Tonight, I admitted a very sad case whose ultimate outcome I am completely certain of but whose owners want to try everything possible. The dog was completely normal until after the owners had been away for 2 hours at church at which time they found him staggering and acting drunken. He had been outside on a tie out while they were gone. He drank a whole bowl of water then promptly threw up. They brought him in to me and my first thought was ethylene glycol toxicity until proven otherwise.

With questioning, the owners stated that, yes, they had changed the antifreeze in their car the day before but they didn't think he had gotten any although a small amount spilled. I told them that was my top concern and that we would run some tests to try to find an answer. Being past the probable window of getting good results for the specific test I ran a baseline CBC/Chemistry and discovered the dog was in renal failure although he was also extremely concentrated at a PCV of 72% so he had some pre-renal component. I had started shock therapy and he received a full 3 liters of fluid bolus before he seemed to stabilize at all. We attempted to get a urine sample and found that he had approximately 0.5ml in the bladder. For those medical types I'm certain the warning bells are screaming. Further confirmation of my diagnosis came from the presence of too numerous to count calcium oxalate monohydrate crystals in the sediment.

At this point, he is rehydrated and back to normal temperature (he was severely hypothermic on presentation). We administered fomepizole, the antidote for ethylene glycol. We have tried a 20% dextrose CRI in an attempt to induce osmotic diuresis without a drop of urine produced. We are now adding furosemide (lasix) and a dopamine CRI to see if that will work. If it doesn't, I have no more choices and the dog has no more chances. I'm not holding out much hope.

Antifreeze is a deadly toxin for all animals. Apparently it has a sweet taste and is attractive to pets to drink and it only requires a very small amount to induce renal failure. When you reach the point where the kidneys have stopped producing urine, particularly in the face of the volumes of fluid we are pouring into this dog, it is extremely bad juju. Our best chance of survival post-antifreeze ingestion is if the event was witnessed and medical attention sought immediately. When it has been long enough to see crystals, we are already starting out behind the eight ball. Realistically, this dog will not walk out of the hospital and it's only a matter of either time till he dies or his owners making the decision to quit.

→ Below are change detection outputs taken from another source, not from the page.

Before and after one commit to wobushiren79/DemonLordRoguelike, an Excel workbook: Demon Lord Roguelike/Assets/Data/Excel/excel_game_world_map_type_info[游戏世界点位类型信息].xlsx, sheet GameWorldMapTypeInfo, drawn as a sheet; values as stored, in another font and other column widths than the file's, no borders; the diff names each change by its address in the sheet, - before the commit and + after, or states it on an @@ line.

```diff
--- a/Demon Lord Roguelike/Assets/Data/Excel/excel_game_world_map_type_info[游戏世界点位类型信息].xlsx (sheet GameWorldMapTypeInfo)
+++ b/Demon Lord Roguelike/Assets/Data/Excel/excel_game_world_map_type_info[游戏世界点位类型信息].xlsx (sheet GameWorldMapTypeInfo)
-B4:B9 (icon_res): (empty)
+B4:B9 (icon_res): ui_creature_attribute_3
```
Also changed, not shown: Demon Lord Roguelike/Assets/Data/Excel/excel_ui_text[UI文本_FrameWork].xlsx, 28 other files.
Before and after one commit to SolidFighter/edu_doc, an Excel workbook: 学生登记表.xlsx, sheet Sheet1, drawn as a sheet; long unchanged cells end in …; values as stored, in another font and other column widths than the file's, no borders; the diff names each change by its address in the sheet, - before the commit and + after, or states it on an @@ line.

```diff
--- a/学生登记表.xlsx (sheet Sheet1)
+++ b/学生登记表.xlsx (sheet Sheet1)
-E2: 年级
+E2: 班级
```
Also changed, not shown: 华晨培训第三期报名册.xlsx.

I have already had the serious talk with them and if he fails to make urine with the addition of furosemide and dopamine there is really nothing else to do and I will recommend that they choose humane euthanasia. At least that is an option that we have in vetmed...

Friday, January 15, 2010

We Wear the Mask

Paul Laurence Dunbar (1872-1906)

We Wear the Mask

WE wear the mask that grins and lies,
It hides our cheeks and shades our eyes,—
This debt we pay to human guile;
With torn and bleeding hearts we smile,
And mouth with myriad subtleties.

Why should the world be over-wise,
In counting all our tears and sighs?
Nay, let them only see us, while
We wear the mask.

We smile, but, O great Christ, our cries
To thee from tortured souls arise.
We sing, but oh the clay is vile
Beneath our feet, and long the mile;
But let the world dream otherwise,
We wear the mask!